**EXERCISE GOAL**:
Determine how many lines in the records hold the word "with". Return the number alone.

**EXCERPTED DATA**:

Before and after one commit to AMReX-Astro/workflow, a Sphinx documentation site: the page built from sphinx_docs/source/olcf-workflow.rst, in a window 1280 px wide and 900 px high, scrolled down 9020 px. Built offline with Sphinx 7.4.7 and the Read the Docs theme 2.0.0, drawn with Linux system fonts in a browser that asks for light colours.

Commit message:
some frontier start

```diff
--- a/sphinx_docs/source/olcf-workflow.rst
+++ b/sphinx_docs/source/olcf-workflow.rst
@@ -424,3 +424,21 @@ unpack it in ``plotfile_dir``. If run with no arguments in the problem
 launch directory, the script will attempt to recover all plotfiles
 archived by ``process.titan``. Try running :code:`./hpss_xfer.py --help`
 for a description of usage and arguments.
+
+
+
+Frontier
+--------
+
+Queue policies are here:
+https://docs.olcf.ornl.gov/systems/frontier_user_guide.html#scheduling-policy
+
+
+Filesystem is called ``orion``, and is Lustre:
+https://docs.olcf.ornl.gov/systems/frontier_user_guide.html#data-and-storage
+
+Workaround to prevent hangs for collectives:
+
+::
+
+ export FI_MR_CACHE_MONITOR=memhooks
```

**SOLVED EXERCISE**:
2